=== Begin Enclosure ===

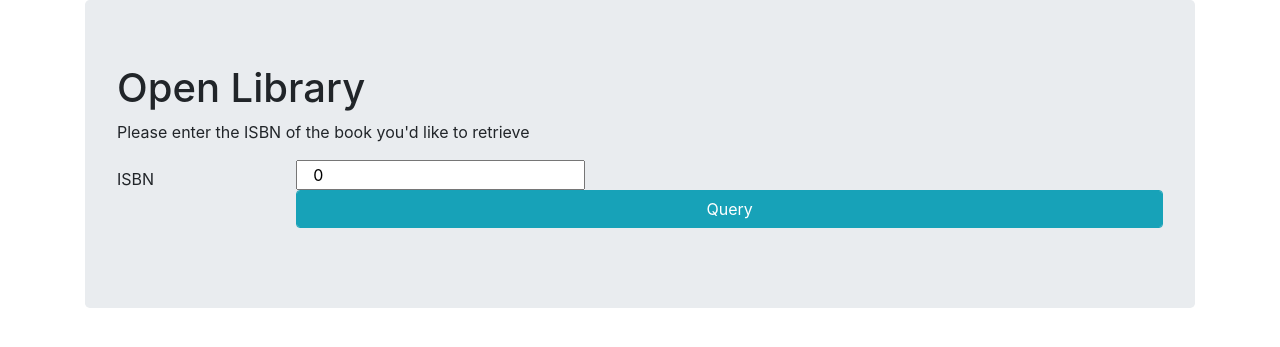
Repository: Voraphi/Jesus_Caballero-CST336-MIDTERM
Page: exams/midterm/index.html
The author's editor kept a record of every edit. The page is drawn from the files as they stood at one moment, then again after the next edit.
The browser window is 1280 px wide. The pictures show the whole page.

Above is the page before.

### exams/midterm/index.html
<!DOCTYPE html>
<html>
    <head>
        <title>Library Query</title>
        <link rel="stylesheet" href="css/styles.css" type="text/css" />
        <link href="https://stackpath.bootstrapcdn.com/bootstrap/4.4.1/css/bootstrap.min.css" rel="stylesheet" integrity="sha384-Vkoo8x4CGsO3+Hhxv8T/Q5PaXtkKtu6ug5TOeNV6gBiFeWPGFN9MuhOf23Q9Ifjh" crossorigin="anonymous">
        <script src="https://code.jquery.com/jquery-3.4.1.min.js" integrity="sha256-CSXorXvZcTkaix6Yvo6HppcZGetbYMGWSFlBw8HfCJo=" crossorigin="anonymous"></script>

    </head>
    <body class="container">
        <div class="query jumbotron">
            <h1>Open Library</h1>

            <p>Please enter the ISBN of the book you'd like to retrieve</p>

            <form>
                 <div class="form-group row">
                    <label for="book-isbn" class="col-md-2 col-form-label">ISBN</label>
                    <div class="col-md-10">
                        <span><input type="text" name="isbn" id="isbn" class="col-md-4" value="0"/></span>
                        <!--<div class="col-md-6"-->
                        <span><button type="button" class="btn btn-info md-6 form-control" id="isbn-query">Query</button></span>
                    </div>
                </div>
            </form>

        </div>

        <div id="book">
            <div class="form-group row book-info">
            </div>
        </div>

        <script type="text/javascript" src="js/functions.js"></script>
    </body>
</html>

### exams/midterm/css/styles.css
.cover {
    border: 5px solid black;
    border-radius: 10px;
}

.info {
    margin: 50px;
    font-size: 25px;
}

### exams/midterm/js/functions.js
$("#isbn-query").on("click", function() {

    var bookISBN = $("#isbn").val();

    $.ajax({
        method: "GET",
        url: "https://openlibrary.org/api/books?",
        // dataType: "json",
        data: { "bibkeys" : "ISBN:" + bookISBN,
                "format" : "json",
                "jscmd" : "data" },
        success: function(result, status) {
            console.log(result);
            $(".book-info").html('<img class="col-sm-3 cover" src="' + result["ISBN:" + bookISBN].cover.medium + '">'
                                 + '<div class="col-sm-4 info">' + '</div>');
            $(".info").html('<div> Title : ' + result["ISBN:" + bookISBN].title
                            + '</div>' + '<div> Author: ' + result["ISBN:" + bookISBN].authors[0].name + '</div>'
                            + '<div> Publish: ' + result["ISBN:" + bookISBN].publish_date + '</div>'
                            + '<div> Publisher: ' + result["ISBN:" + bookISBN].publishers[0].name + '</div>'
                            + '<div> ISBN: ' + bookISBN + '</div>'
                            + '<div> Pages: ' + result["ISBN:" + bookISBN].number_of_pages + '</div>');

        }
    });
});

After the next edit:
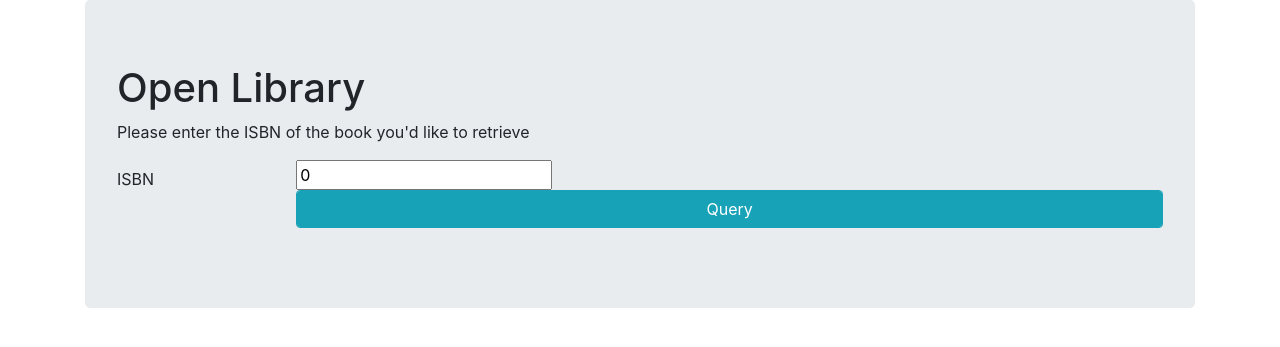
The edit:
--- a/exams/midterm/index.html
+++ b/exams/midterm/index.html
@@ -17,7 +17,7 @@
                  <div class="form-group row">
                     <label for="book-isbn" class="col-md-2 col-form-label">ISBN</label>
                     <div class="col-md-10">
-                        <span><input type="text" name="isbn" id="isbn" class="col-md-4" value="0"/></span>
+                        <span><input type="text" name="isbn" id="isbn" class="md-4" value="0"/></span>
                         <!--<div class="col-md-6"-->
                         <span><button type="button" class="btn btn-info md-6 form-control" id="isbn-query">Query</button></span>
                     </div>
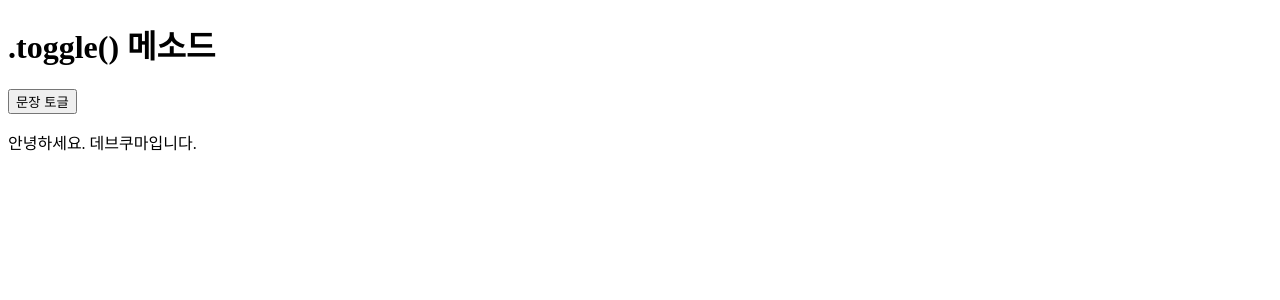
Repository: minsuk1/portfolio
Page: a.html
These files come from the project's save history. The page is drawn as it stood at one moment and after the next save; the edit follows.
The browser window is 1280 px wide. The pictures show the whole page.

Above is the page before, as saved 2021-01-01 11:53:46.

After the next save:
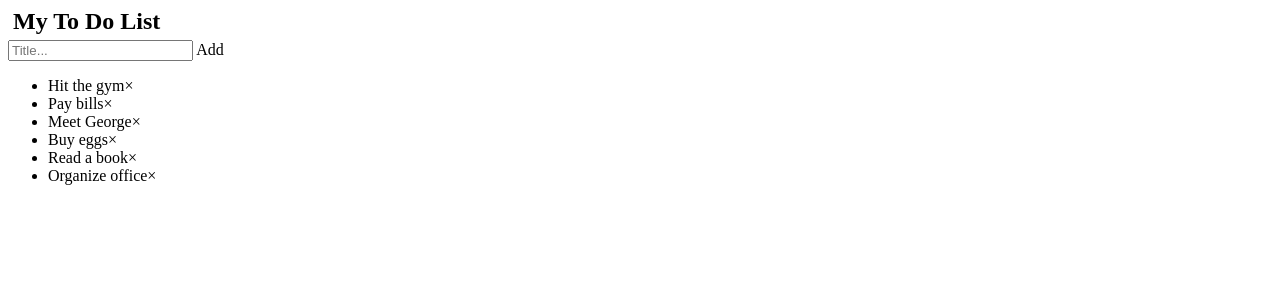
Saved 4 min 11 s later.
--- a/a.html
+++ b/a.html
@@ -1,20 +1,83 @@
 <!DOCTYPE html>
-<html lang="ko">
+<html>
 <head>
-  <script src="https://ajax.googleapis.com/ajax/libs/jquery/3.3.1/jquery.min.js"></script>
-  <script>
-  $(function() {
-    $("#btnToggle").on("click", function() {
-      $("div").toggle();
-    });
-  });
-  </script>
+<meta name="viewport" content="width=device-width, initial-scale=1">
+
 </head>
 <body>
-  <h1>.toggle() 메소드</h1>
-  <p>
-    <button id="btnToggle">문장 토글</button>
-  </p>
-  <div>안녕하세요. 데브쿠마입니다.</div>
+
+<div id="myDIV" class="header">
+  <h2 style="margin:5px">My To Do List</h2>
+  <input type="text" id="myInput" placeholder="Title...">
+  <span onclick="newElement()" class="addBtn">Add</span>
+</div>
+
+<ul id="myUL">
+  <li>Hit the gym</li>
+  <li class="checked">Pay bills</li>
+  <li>Meet George</li>
+  <li>Buy eggs</li>
+  <li>Read a book</li>
+  <li>Organize office</li>
+</ul>
+
+<script>
+// Create a "close" button and append it to each list item
+var myNodelist = document.getElementsByTagName("LI");
+var i;
+for (i = 0; i < myNodelist.length; i++) {
+  var span = document.createElement("SPAN");
+  var txt = document.createTextNode("\u00D7");
+  span.className = "close";
+  span.appendChild(txt);
+  myNodelist[i].appendChild(span);
+}
+
+// Click on a close button to hide the current list item
+var close = document.getElementsByClassName("close");
+var i;
+for (i = 0; i < close.length; i++) {
+  close[i].onclick = function() {
+    var div = this.parentElement;
+    div.style.display = "none";
+  }
+}
+
+// Add a "checked" symbol when clicking on a list item
+var list = document.querySelector('ul');
+list.addEventListener('click', function(ev) {
+  if (ev.target.tagName === 'LI') {
+    ev.target.classList.toggle('checked');
+  }
+}, false);
+
+// Create a new list item when clicking on the "Add" button
+function newElement() {
+  var li = document.createElement("li");
+  var inputValue = document.getElementById("myInput").value;
+  var t = document.createTextNode(inputValue);
+  li.appendChild(t);
+  if (inputValue === '') {
+    alert("You must write something!");
+  } else {
+    document.getElementById("myUL").appendChild(li);
+  }
+  document.getElementById("myInput").value = "";
+
+  var span = document.createElement("SPAN");
+  var txt = document.createTextNode("\u00D7");
+  span.className = "close";
+  span.appendChild(txt);
+  li.appendChild(span);
+
+  for (i = 0; i < close.length; i++) {
+    close[i].onclick = function() {
+      var div = this.parentElement;
+      div.style.display = "none";
+    }
+  }
+}
+</script>
+
 </body>
 </html>
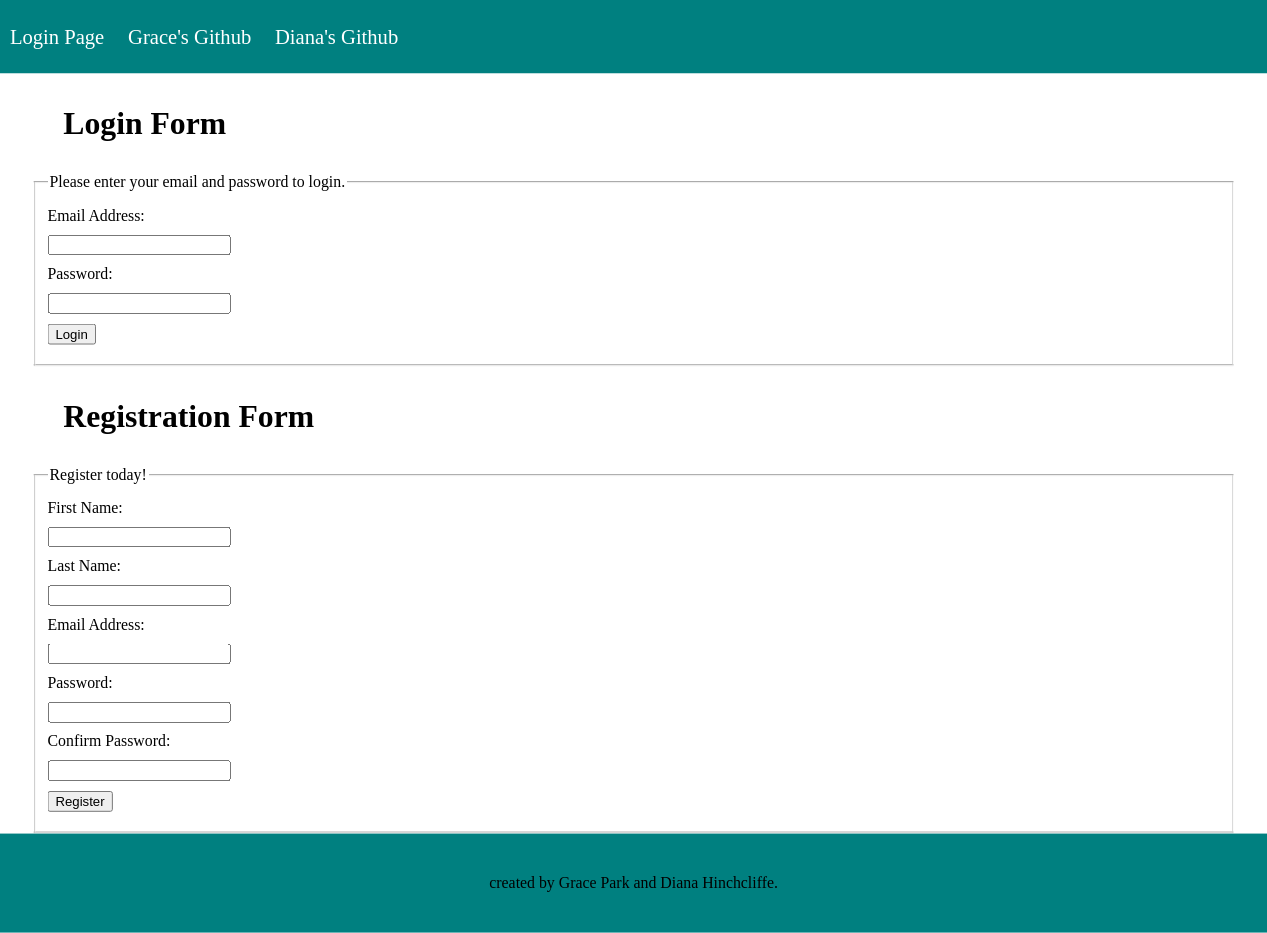
Repository: developergrace/cosw30
Page: http://localhost/labwork/lab2/login.php
The author's editor kept a record of every edit. The page is drawn from the files as they stood at one moment, then again after the next edit.
The browser window is 1280 px wide. The pictures show the whole page, at 99% of full size.
The page is run by PHP 8.4 with error messages shown; the project is at /var/www/html/.

Above is the page before.

After the next edit:
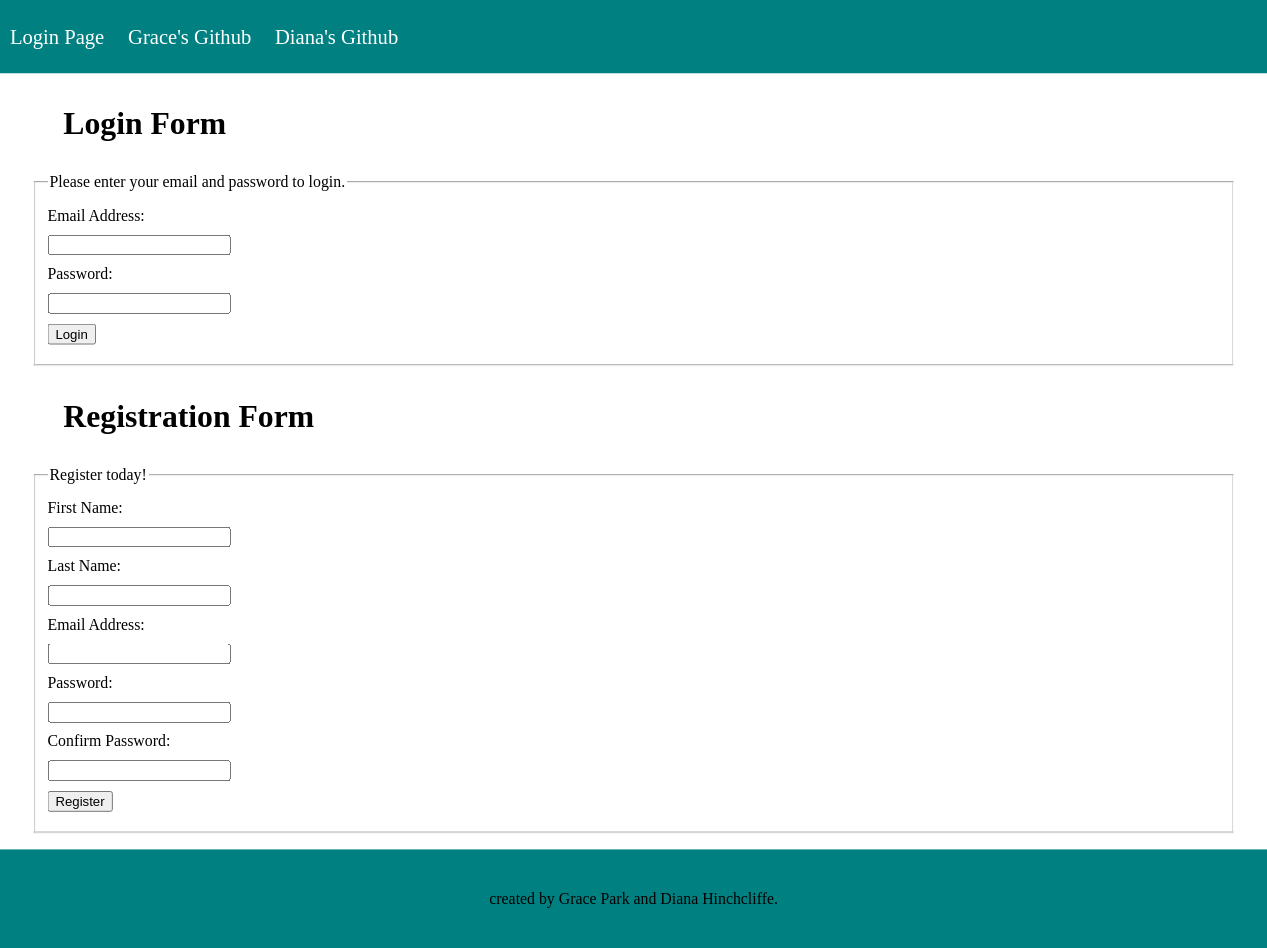
The edit:
--- a/labwork/lab2/login.php
+++ b/labwork/lab2/login.php
@@ -30,7 +30,7 @@
             }
 
             form {
-                margin: 0 2em;
+                margin: 0 2em 1em;
             }
 
             footer p {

=== End Enclosure ===

* [AIM OF THE TASK]: Aside from its pictures, the listing must be given again in full, exactly as it appears.

* [WRITTEN RESPONSE]:
Repository: Voraphi/Jesus_Caballero-CST336-MIDTERM
Page: exams/midterm/index.html
The author's editor kept a record of every edit. The page is drawn from the files as they stood at one moment, then again after the next edit.
The browser window is 1280 px wide. The pictures show the whole page.

Above is the page before.

### exams/midterm/index.html
<!DOCTYPE html>
<html>
    <head>
        <title>Library Query</title>
        <link rel="stylesheet" href="css/styles.css" type="text/css" />
        <link href="https://stackpath.bootstrapcdn.com/bootstrap/4.4.1/css/bootstrap.min.css" rel="stylesheet" integrity="sha384-Vkoo8x4CGsO3+Hhxv8T/Q5PaXtkKtu6ug5TOeNV6gBiFeWPGFN9MuhOf23Q9Ifjh" crossorigin="anonymous">
        <script src="https://code.jquery.com/jquery-3.4.1.min.js" integrity="sha256-CSXorXvZcTkaix6Yvo6HppcZGetbYMGWSFlBw8HfCJo=" crossorigin="anonymous"></script>

    </head>
    <body class="container">
        <div class="query jumbotron">
            <h1>Open Library</h1>

            <p>Please enter the ISBN of the book you'd like to retrieve</p>

            <form>
                 <div class="form-group row">
                    <label for="book-isbn" class="col-md-2 col-form-label">ISBN</label>
                    <div class="col-md-10">
                        <span><input type="text" name="isbn" id="isbn" class="col-md-4" value="0"/></span>
                        <!--<div class="col-md-6"-->
                        <span><button type="button" class="btn btn-info md-6 form-control" id="isbn-query">Query</button></span>
                    </div>
                </div>
            </form>

        </div>

        <div id="book">
            <div class="form-group row book-info">
            </div>
        </div>

        <script type="text/javascript" src="js/functions.js"></script>
    </body>
</html>

### exams/midterm/css/styles.css
.cover {
    border: 5px solid black;
    border-radius: 10px;
}

.info {
    margin: 50px;
    font-size: 25px;
}

### exams/midterm/js/functions.js
$("#isbn-query").on("click", function() {

    var bookISBN = $("#isbn").val();

    $.ajax({
        method: "GET",
        url: "https://openlibrary.org/api/books?",
        // dataType: "json",
        data: { "bibkeys" : "ISBN:" + bookISBN,
                "format" : "json",
                "jscmd" : "data" },
        success: function(result, status) {
            console.log(result);
            $(".book-info").html('<img class="col-sm-3 cover" src="' + result["ISBN:" + bookISBN].cover.medium + '">'
                                 + '<div class="col-sm-4 info">' + '</div>');
            $(".info").html('<div> Title : ' + result["ISBN:" + bookISBN].title
                            + '</div>' + '<div> Author: ' + result["ISBN:" + bookISBN].authors[0].name + '</div>'
                            + '<div> Publish: ' + result["ISBN:" + bookISBN].publish_date + '</div>'
                            + '<div> Publisher: ' + result["ISBN:" + bookISBN].publishers[0].name + '</div>'
                            + '<div> ISBN: ' + bookISBN + '</div>'
                            + '<div> Pages: ' + result["ISBN:" + bookISBN].number_of_pages + '</div>');

        }
    });
});

After the next edit:
The edit:
--- a/exams/midterm/index.html
+++ b/exams/midterm/index.html
@@ -17,7 +17,7 @@
                  <div class="form-group row">
                     <label for="book-isbn" class="col-md-2 col-form-label">ISBN</label>
                     <div class="col-md-10">
-                        <span><input type="text" name="isbn" id="isbn" class="col-md-4" value="0"/></span>
+                        <span><input type="text" name="isbn" id="isbn" class="md-4" value="0"/></span>
                         <!--<div class="col-md-6"-->
                         <span><button type="button" class="btn btn-info md-6 form-control" id="isbn-query">Query</button></span>
                     </div>
Repository: minsuk1/portfolio
Page: a.html
These files come from the project's save history. The page is drawn as it stood at one moment and after the next save; the edit follows.
The browser window is 1280 px wide. The pictures show the whole page.

Above is the page before, as saved 2021-01-01 11:53:46.

After the next save:
Saved 4 min 11 s later.
--- a/a.html
+++ b/a.html
@@ -1,20 +1,83 @@
 <!DOCTYPE html>
-<html lang="ko">
+<html>
 <head>
-  <script src="https://ajax.googleapis.com/ajax/libs/jquery/3.3.1/jquery.min.js"></script>
-  <script>
-  $(function() {
-    $("#btnToggle").on("click", function() {
-      $("div").toggle();
-    });
-  });
-  </script>
+<meta name="viewport" content="width=device-width, initial-scale=1">
+
 </head>
 <body>
-  <h1>.toggle() 메소드</h1>
-  <p>
-    <button id="btnToggle">문장 토글</button>
-  </p>
-  <div>안녕하세요. 데브쿠마입니다.</div>
+
+<div id="myDIV" class="header">
+  <h2 style="margin:5px">My To Do List</h2>
+  <input type="text" id="myInput" placeholder="Title...">
+  <span onclick="newElement()" class="addBtn">Add</span>
+</div>
+
+<ul id="myUL">
+  <li>Hit the gym</li>
+  <li class="checked">Pay bills</li>
+  <li>Meet George</li>
+  <li>Buy eggs</li>
+  <li>Read a book</li>
+  <li>Organize office</li>
+</ul>
+
+<script>
+// Create a "close" button and append it to each list item
+var myNodelist = document.getElementsByTagName("LI");
+var i;
+for (i = 0; i < myNodelist.length; i++) {
+  var span = document.createElement("SPAN");
+  var txt = document.createTextNode("\u00D7");
+  span.className = "close";
+  span.appendChild(txt);
+  myNodelist[i].appendChild(span);
+}
+
+// Click on a close button to hide the current list item
+var close = document.getElementsByClassName("close");
+var i;
+for (i = 0; i < close.length; i++) {
+  close[i].onclick = function() {
+    var div = this.parentElement;
+    div.style.display = "none";
+  }
+}
+
+// Add a "checked" symbol when clicking on a list item
+var list = document.querySelector('ul');
+list.addEventListener('click', function(ev) {
+  if (ev.target.tagName === 'LI') {
+    ev.target.classList.toggle('checked');
+  }
+}, false);
+
+// Create a new list item when clicking on the "Add" button
+function newElement() {
+  var li = document.createElement("li");
+  var inputValue = document.getElementById("myInput").value;
+  var t = document.createTextNode(inputValue);
+  li.appendChild(t);
+  if (inputValue === '') {
+    alert("You must write something!");
+  } else {
+    document.getElementById("myUL").appendChild(li);
+  }
+  document.getElementById("myInput").value = "";
+
+  var span = document.createElement("SPAN");
+  var txt = document.createTextNode("\u00D7");
+  span.className = "close";
+  span.appendChild(txt);
+  li.appendChild(span);
+
+  for (i = 0; i < close.length; i++) {
+    close[i].onclick = function() {
+      var div = this.parentElement;
+      div.style.display = "none";
+    }
+  }
+}
+</script>
+
 </body>
 </html>
Repository: developergrace/cosw30
Page: http://localhost/labwork/lab2/login.php
The author's editor kept a record of every edit. The page is drawn from the files as they stood at one moment, then again after the next edit.
The browser window is 1280 px wide. The pictures show the whole page, at 99% of full size.
The page is run by PHP 8.4 with error messages shown; the project is at /var/www/html/.

Above is the page before.

After the next edit:
The edit:
--- a/labwork/lab2/login.php
+++ b/labwork/lab2/login.php
@@ -30,7 +30,7 @@
             }
 
             form {
-                margin: 0 2em;
+                margin: 0 2em 1em;
             }
 
             footer p {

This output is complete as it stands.